You are a Rwandan resident? The Rwandan customs agent said to me just one month ago after reviewing the visa in my passport.
Yes, I equivocated, rather than tell him that, although my passport said I was a resident, I was actually only back in town in transit, that I was leaving Rwanda tomorrow, possibly forever, and this would be the last time that I would be using my visa.
Welcome home. My heart flipped, and I sighed nostalgically. Finally someone welcomes me home and I am leaving.
For me, Rwanda was not an easy place to get to know. She made me work hard to demonstrate my commitment before she began to let me in. Whether it was in her nature or a shadow cast across her from her darkest hours, or a combination of both, to keep her secrets close to her heart and share them with only a select few, I do not know. However, I had an interesting conversation with the Rwandan cab driver who brought me from the airport to my hotel about the difference between Rwandan and Swahili people with regards to their receptivity to, and inclusion of, foreigners. Luckily, we were able to have it because he spoke very good KiSwahili. Two and a half weeks of speaking only KiSwahili seemed to have swept whatever Kinyarwanda I had managed to store in my mind right out the window.
Swahili people read the Koran every day, four times a day. And the Koran says that you must embrace and welcome everyone and so people do because they are reminded so often of the importance of loving everyone.
I found his proposition interesting.
So… it is because they are Muslim that they are so welcoming to strangers?
Yes. They must do what the Koran teaches them. It is part of who they are.
Don’t Christians believe this too?
Yes, but Christians leave it at the door when they go out of the church.
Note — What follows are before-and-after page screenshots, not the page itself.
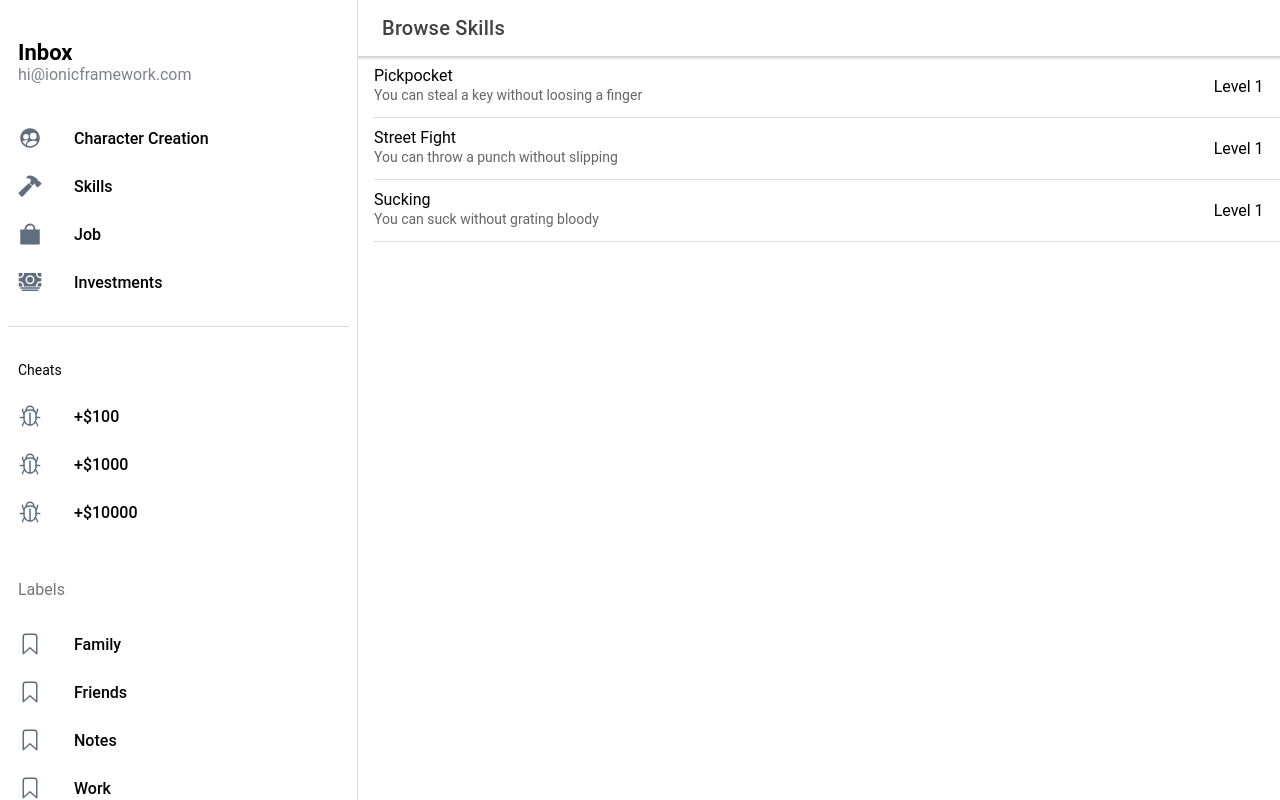
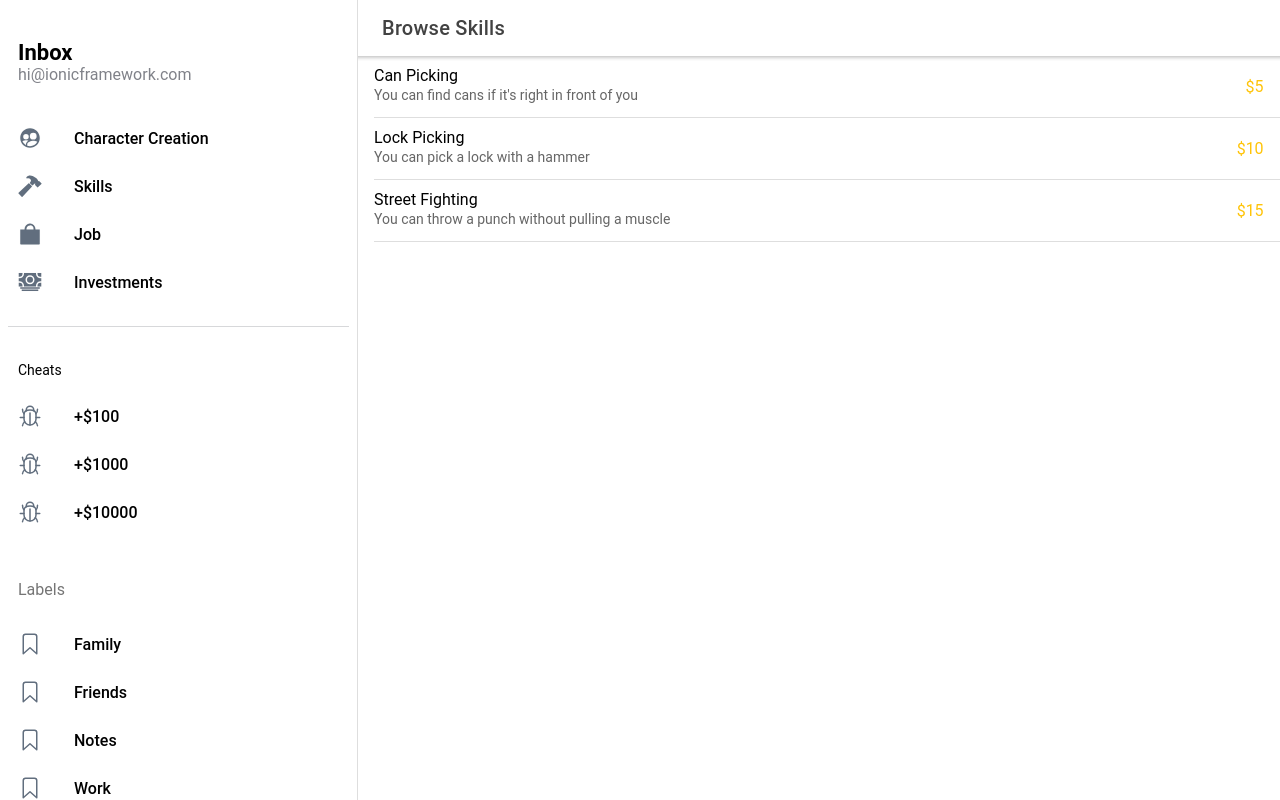
Before and after one commit to ngocnv371/lifesimulator, a React (Create React App) app: page /skills/browse in a window 1280 px wide. Built offline with nearby package versions, Linux system fonts and the light colour scheme.

Commit message:
unlock skill

```diff
--- a/src/app/store.ts
+++ b/src/app/store.ts
@@ -8,10 +8,12 @@ import { TypedUseSelectorHook, useDispatch, useSelector } from "react-redux";
 import thunk, { ThunkDispatch } from "redux-thunk";
 import profileReducer from "../features/profile/ProfileSlice";
 import inventoryReducer from "../features/inventory/InventorySlice";
+import skillsReducer from "../features/skills/SkillsSlice";
 
 const rootReducer = combineReducers({
   profile: profileReducer,
   inventory: inventoryReducer,
+  skills: skillsReducer,
 });
 
 export const store = configureStore({
--- /dev/null
+++ b/src/app/utils.ts
@@ -0,0 +1,87 @@
+import { Curve, Progression } from "./models";
+
+/**
+ * bezier path with 4 control points
+ * P = (1−t)^3 P1 + 3(1−t)^2 tP2 +3(1−t)t^2 P3 + t^3 P4
+ * @param t [0-1]
+ * @param a first point
+ * @param b second point
+ * @param c third point
+ * @param d fourth point
+ * @returns result value
+ */
+export function cubicBezier(
+  t: number,
+  a: number,
+  b: number,
+  c: number,
+  d: number
+) {
+  return (
+    (1 - t) * (1 - t) * (1 - t) * a +
+    3 * (1 - t) * (1 - t) * t * b +
+    3 * (1 - t) * t * t * c +
+    t * t * t * d
+  );
+}
+
+function curveToPoints(curve: Curve): number[] {
+  const sampleCurves: Record<Curve, number[]> = {
+    linear: [0, 0, 1, 1],
+    "ease-out": [0, 0, 0.58, 1],
+    "ease-in-out": [0.42, 0, 0.58, 1],
+    "ease-in": [0.42, 0, 1, 1],
+  };
+  return sampleCurves[curve];
+}
+
+export function calculateProgression(
+  progression: Progression,
+  value: number
+): number {
+  const [curve, min, max] = progression;
+  const points = curveToPoints(curve);
+  const position = cubicBezier(
+    value,
+    points[0],
+    points[1],
+    points[2],
+    points[3]
+  );
+  return Math.floor(min + position * max);
+}
+
+/**
+ * get a random value in range
+ * @param min inclusive
+ * @param max exclusive upper
+ * @returns random
+ */
+export function randomRange(min: number, max: number) {
+  return Math.floor(min + Math.random() * max);
+}
+
+export function oneOf<T>(items: T[]): T {
+  const length = items.length;
+  const index = Math.floor(Math.random() * length);
+  return items[index];
+}
+
+/**
+ * get threshold
+ * @param bag bag of
+ * @param value
+ */
+export function getThresholdValue<T>(bag: Record<number, T>, value: number) {
+  const sortedKeys = Object.keys(bag)
+    .map((k) => +k)
+    .sort((a, b) => a - b);
+  let index = 0;
+  for (let i = 1; i < sortedKeys.length; i++) {
+    if (sortedKeys[i] > value) {
+      break;
+    }
+    index = i;
+  }
+  return bag[sortedKeys[index]];
+}
--- /dev/null
+++ b/src/data/index.ts
@@ -0,0 +1,3 @@
+import skills from "./skills";
+
+export default { skills };
--- /dev/null
+++ b/src/data/skills.ts
@@ -0,0 +1,57 @@
+import { Skill } from "../app/models";
+import { calculateProgression, getThresholdValue } from "../app/utils";
+
+const skills: Skill[] = [
+  {
+    id: "canpicking",
+    name: "Can Picking",
+    maxLevel: 10,
+    leveldescriptions: {
+      3: "You can find cans if it's right in front of you",
+      5: "You can find cans even if it's 10 steps away",
+      7: "You can find cans even if it's in a trashcan",
+      10: "You can find cans even if it's not there",
+    },
+    upgradeCosts: ["linear", 5, 64],
+  },
+  {
+    id: "lockpicking",
+    name: "Lock Picking",
+    maxLevel: 10,
+    leveldescriptions: {
+      3: "You can pick a lock with a hammer",
+      5: "You can pick a lock with a crowbar",
+      7: "You can pick a lock with a fake key",
+      10: "You can pick a lock with a shoelace",
+    },
+    upgradeCosts: ["linear", 10, 1000],
+  },
+  {
+    id: "streetfighting",
+    name: "Street Fighting",
+    maxLevel: 10,
+    leveldescriptions: {
+      3: "You can throw a punch without pulling a muscle",
+      5: "You can aim your punch",
+      7: "You can actually hit someone with a punch",
+      10: "You can punch and kick",
+    },
+    upgradeCosts: ["linear", 15, 3000],
+  },
+];
+
+const map = Object.fromEntries(skills.map((s) => [s.id, s]));
+
+export function getSkillById(id: string) {
+  return map[id];
+}
+
+export function getUnlockCost(skill: Skill) {
+  return calculateProgression(skill.upgradeCosts, 0);
+}
+
+export function getDescription(skill: Skill, level: number) {
+  return getThresholdValue(skill.leveldescriptions, level);
+}
+
+export default skills;
--- a/src/features/skills/BrowseSkillsPage.tsx
+++ b/src/features/skills/BrowseSkillsPage.tsx
@@ -10,11 +10,14 @@ import {
   IonToolbar,
 } from "@ionic/react";
 import { useState } from "react";
+import skills from "../../data/skills";
+import UnlockSkillItem from "./UnlockSkillItem";
 import SkillModal from "./SkillModal";
 import UnlockSkillModal from "./UnlockSkillModal";
 
 const BrowseSkillsPage: React.FC = () => {
   const [open, setOpen] = useState(false);
+
   return (
     <IonPage>
       <IonHeader>
@@ -26,27 +29,10 @@ const BrowseSkillsPage: React.FC = () => {
         </IonToolbar>
       </IonHeader>
       <IonContent fullscreen>
-        <IonItem onClick={() => setOpen(true)}>
-          <IonLabel>
-            <span>Pickpocket</span>
-            <p>You can steal a key without loosing a finger</p>
-          </IonLabel>
-          <IonLabel slot="end">Level 1</IonLabel>
-        </IonItem>
-        <IonItem onClick={() => setOpen(true)}>
-          <IonLabel>
-            <span>Street Fight</span>
-            <p>You can throw a punch without slipping</p>
-          </IonLabel>
-          <IonLabel slot="end">Level 1</IonLabel>
-        </IonItem>
-        <IonItem onClick={() => setOpen(true)}>
-          <IonLabel>
-            <span>Sucking</span>
-            <p>You can suck without grating bloody</p>
-          </IonLabel>
-          <IonLabel slot="end">Level 1</IonLabel>
-        </IonItem>
+        {skills.map((s) => (
+          <UnlockSkillItem key={s.id} id={s.id} onClick={() => setOpen(true)} />
+        ))}
+
         <UnlockSkillModal open={open} onClosed={() => setOpen(false)} />
       </IonContent>
     </IonPage>
--- /dev/null
+++ b/src/features/skills/SkillItem.tsx
@@ -0,0 +1,36 @@
+import { IonItem, IonLabel } from "@ionic/react";
+import { useEffect, useState } from "react";
+import { Skill } from "../../app/models";
+import skills, { getSkillById } from "../../data/skills";
+
+type Props = {
+  id: string;
+  level?: number;
+  onClick?: Function;
+};
+
+const SkillItem: React.FC<Props> = (props) => {
+  const [skill, setSkill] = useState<Skill | null>(null);
+
+  // load skill
+  useEffect(() => {
+    const found = getSkillById(props.id);
+    setSkill(found);
+  }, [props.id]);
+
+  if (!skill) {
+    return null;
+  }
+
+  return (
+    <IonItem itemID={skill.id} onClick={() => props.onClick && props.onClick()}>
+      <IonLabel>
+        <span>{skill.name}</span>
+        <p>{skill.name}</p>
+      </IonLabel>
+      {props.level && <IonLabel slot="end">Level {props.level}</IonLabel>}
+    </IonItem>
+  );
+};
+
+export default SkillItem;
--- a/src/features/skills/SkillsPage.tsx
+++ b/src/features/skills/SkillsPage.tsx
@@ -15,11 +15,15 @@ import {
   IonToolbar,
 } from "@ionic/react";
 import { add, school } from "ionicons/icons";
-import { useState } from "react";
+import { useMemo, useState } from "react";
+import { useAppSelector } from "../../app/store";
+import SkillItem from "./SkillItem";
 import SkillModal from "./SkillModal";
 
 const SkillsPage: React.FC = () => {
+  const levels = useAppSelector((state) => state.skills);
   const [open, setOpen] = useState(false);
+
   return (
     <IonPage>
       <IonHeader>
@@ -36,20 +40,15 @@ const SkillsPage: React.FC = () => {
         </IonToolbar>
       </IonHeader>
       <IonContent fullscreen>
-        <IonItem onClick={() => setOpen(true)}>
-          <IonLabel>
-            <span>Cans Collecting</span>
-            <p>You can sometimes find cans laying around</p>
-          </IonLabel>
-          <IonLabel slot="end">Level 1</IonLabel>
-        </IonItem>
-        <IonItem onClick={() => setOpen(true)}>
-          <IonLabel>
-            <span>Cooking</span>
-            <p>You can reliably boil an egg every dozen tries</p>
-          </IonLabel>
-          <IonLabel slot="end">Level 1</IonLabel>
-        </IonItem>
+        {Object.keys(levels).map((id) => (
+          <SkillItem
+            key={id}
+            id={id}
+            level={levels[id]}
+            onClick={() => setOpen(true)}
+          />
+        ))}
+
         <SkillModal open={open} onClosed={() => setOpen(false)} />
       </IonContent>
     </IonPage>
--- /dev/null
+++ b/src/features/skills/SkillsSlice.ts
@@ -0,0 +1,28 @@
+import { createSlice, PayloadAction } from "@reduxjs/toolkit";
+
+type State = Record<string, number>;
+
+const initialState: State = {};
+
+const slice = createSlice({
+  name: "skills",
+  initialState,
+  reducers: {
+    levelUp(state, action: PayloadAction<string>) {
+      const id = action.payload;
+      if (state[id]) {
+        state[id] = state[id] + 1;
+      } else {
+        state[id] = 1;
+      }
+    },
+  },
+});
+
+export const { levelUp } = slice.actions;
+
+export default slice.reducer;
+
+export const selectSkillLevelById =
+  (id: string) => (state: { skills: State }) =>
+    state.skills[id];
--- /dev/null
+++ b/src/features/skills/UnlockSkillItem.tsx
@@ -0,0 +1,73 @@
+import { IonItem, IonLabel, useIonAlert } from "@ionic/react";
+import { useEffect, useState } from "react";
+import { Skill } from "../../app/models";
+import { useAppDispatch } from "../../app/store";
+import skills, {
+  getDescription,
+  getSkillById,
+  getUnlockCost,
+} from "../../data/skills";
+import { levelUp } from "./SkillsSlice";
+
+type Props = {
+  id: string;
+  onClick?: Function;
+};
+
+const UnlockSkillItem: React.FC<Props> = (props) => {
+  const [skill, setSkill] = useState<Skill | null>(null);
+  const [cost, setCost] = useState(0);
+  const [description, setDescription] = useState("");
+  const [present] = useIonAlert();
+  const dispatch = useAppDispatch();
+
+  // load skill
+  useEffect(() => {
+    const found = getSkillById(props.id);
+    if (!found) {
+      return;
+    }
+
+    setSkill(found);
+    setCost(getUnlockCost(found));
+    setDescription(getDescription(found, 0));
+  }, [props.id]);
+
+  function confirmUnlock() {
+    if (!skill) {
+      return;
+    }
+
+    present({
+      message: `Do you really want to unlock ${skill.name} for $${cost}?`,
+      buttons: [
+        { text: "Cancel", role: "cancel" },
+        {
+          text: "Yes",
+          role: "confirm",
+          handler: () => {
+            dispatch(levelUp(skill.id));
+          },
+        },
+      ],
+    });
+  }
+
+  if (!skill) {
+    return null;
+  }
+
+  return (
+    <IonItem itemID={skill.id} onClick={() => confirmUnlock()}>
+      <IonLabel>
+        <span>{skill.name}</span>
+        <p>{description}</p>
+      </IonLabel>
+      <IonLabel slot="end" color="warning">
+        ${cost}
+      </IonLabel>
+    </IonItem>
+  );
+};
+
+export default UnlockSkillItem;
```
Also changed, not shown: src/app/models.ts (+18 -1 lines).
From the mouths of babes, I thought, not that the taxi driver was a baby. I was not expecting a Rwandan to necessarily want to characterize his own people, and their religions, as less observant of their spiritual traditions than others. But I have been surprised at the frank and insightful wisdom of taxi drivers on many occasions in the past. People underestimate cab drivers, I think. I have yet to meet one anywhere from whom I did not learn something if we engaged in a conversation while I was being taken to my destination.
He was right of course, my taxi driver, not necessarily about why Muslims are more welcoming of strangers than Christians, but about the fact that how we think and, perhaps what we think about on a regular basis, informs our actions in and our feelings about the world.
With our thoughts we make the world (Dhammapada). A spiritual system of beliefs that teaches that only some of us are worthy of God’s love, such as Christianity, creates in the psychi a sense of separation and superiority over those who do not share our beliefs. One that teaches that we are all the same in God’s eyes does not. This aspect of these two spiritual traditions also account for one of the key distinctions between Islamic and Christian colonial systems which, in turn, explains how the WaSwahili people ever came to exist in the first place: Arab traders lived in and among those whom they conquered, as owners, as husbands, and as fathers. European colonialists did not choose to marry and bear children with the people whom they oppressed; they only chose to use them for their own purposes.
As I begin my stay in a year in a country which was never colonialized, whose spirituality is predominantly Hindu, one of the religions of the world that acknowledges, serves, and celebrates the myriad of unseen deities who protect and challenge us on a daily basis, I wonder how a people whose indigenous beliefs have never been trampled, never been cast aside as unworthy, will respond to newcomers in their country. Whatever their response will be, I know that we will not be alone in our encounters. In fact, if all the Hindu gods and goddesses, if they do their jobs as they should, they are going to keep us pretty busy.
For those readers who are unfamiliar with the gods and goddesses that surround us, let me introduce at least the triumvirate who is responsible for the creation, upkeep, and destruction of the world, since it is they who are going to be keeping a close eye on what I do while I am in this land for whose well-being they are responsible.
Brahma is the greatest one of all, creator of the universe. It is said that he has four heads, presumably so he can keep an eye of what is going north, south, east, and west simultaneously, and four arms, again perhaps so he can manage his creative efforts in all four directions.
Vishnu, the preserver whose power knows no limits. He is considered the origin of all that is present and his role is to protect humans and restore order to the world.
And my all time favorite, along with Hanuman, the monkey god who symbolizes the human excellences of self-restraint, faith and service, and Ganesh, the elephant god of wisdom and learning, who removes obstacles, is the infamous Shiva, the destroyer. Shiva is responsible for transforming the universe and those of us who inhabit it. It is he who protects us when we need to change; it is he who helps us create ourselves anew.
I hope that Ganesh will bless my work here at Tribhuvan university, and that Shiva will help me changes as I will need to change to better serve the people with whom I will be working here at the top of the world.